§ **Listed entries**
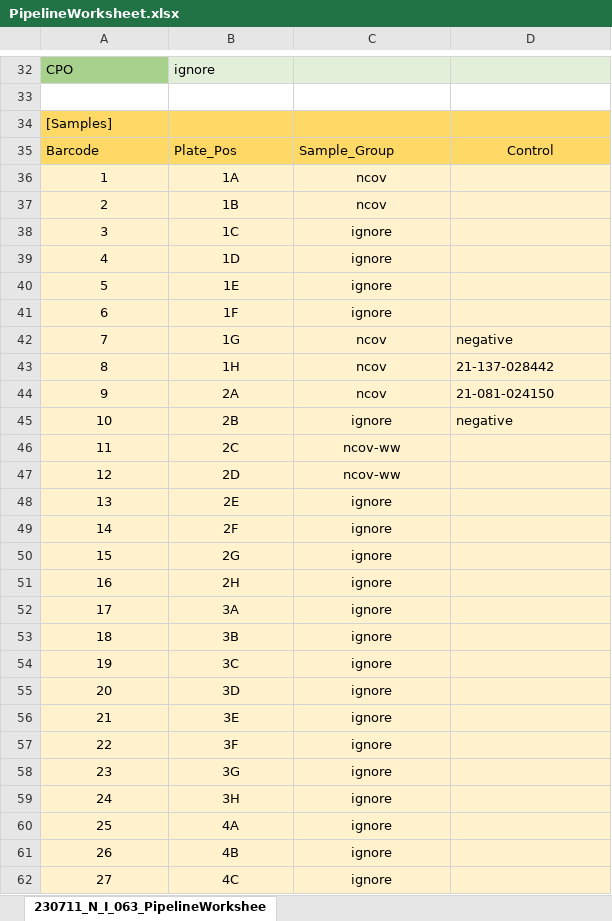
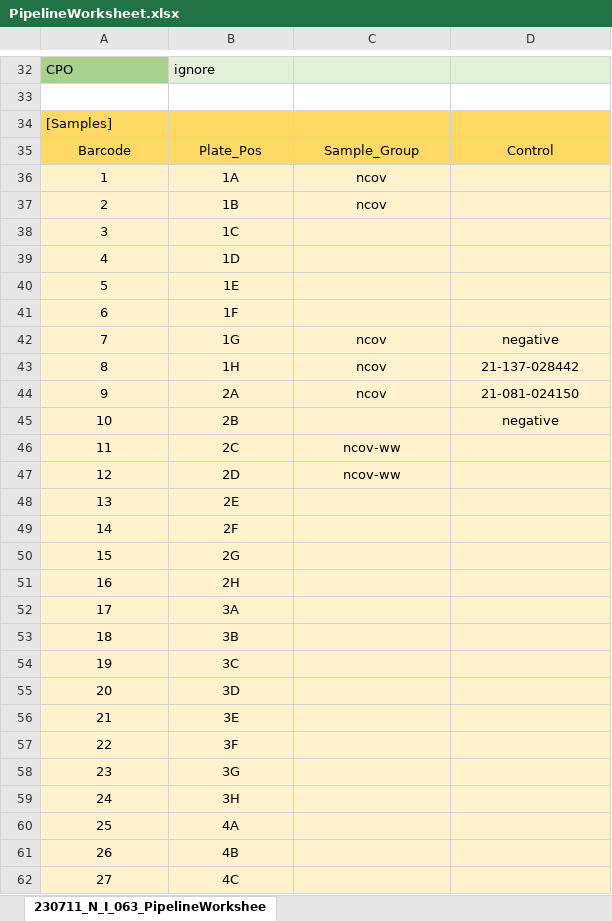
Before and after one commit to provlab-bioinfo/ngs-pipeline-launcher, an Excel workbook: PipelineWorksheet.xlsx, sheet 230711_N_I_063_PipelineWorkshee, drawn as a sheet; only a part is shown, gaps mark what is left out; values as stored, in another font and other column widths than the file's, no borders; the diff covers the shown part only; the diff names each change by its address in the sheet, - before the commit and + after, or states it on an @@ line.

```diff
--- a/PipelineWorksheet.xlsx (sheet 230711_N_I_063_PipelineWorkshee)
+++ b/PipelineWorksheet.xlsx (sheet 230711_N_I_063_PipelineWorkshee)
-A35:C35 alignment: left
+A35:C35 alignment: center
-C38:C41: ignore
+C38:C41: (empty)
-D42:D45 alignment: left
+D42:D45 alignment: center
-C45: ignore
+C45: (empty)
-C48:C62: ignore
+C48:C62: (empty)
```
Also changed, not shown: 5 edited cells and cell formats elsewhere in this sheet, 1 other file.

§ **Exercise prompt**
Leaving the pictures out, print every line of the listing exactly.

§ **Written answer**
Before and after one commit to provlab-bioinfo/ngs-pipeline-launcher, an Excel workbook: PipelineWorksheet.xlsx, sheet 230711_N_I_063_PipelineWorkshee, drawn as a sheet; only a part is shown, gaps mark what is left out; values as stored, in another font and other column widths than the file's, no borders; the diff covers the shown part only; the diff names each change by its address in the sheet, - before the commit and + after, or states it on an @@ line.

```diff
--- a/PipelineWorksheet.xlsx (sheet 230711_N_I_063_PipelineWorkshee)
+++ b/PipelineWorksheet.xlsx (sheet 230711_N_I_063_PipelineWorkshee)
-A35:C35 alignment: left
+A35:C35 alignment: center
-C38:C41: ignore
+C38:C41: (empty)
-D42:D45 alignment: left
+D42:D45 alignment: center
-C45: ignore
+C45: (empty)
-C48:C62: ignore
+C48:C62: (empty)
```
Also changed, not shown: 5 edited cells and cell formats elsewhere in this sheet, 1 other file.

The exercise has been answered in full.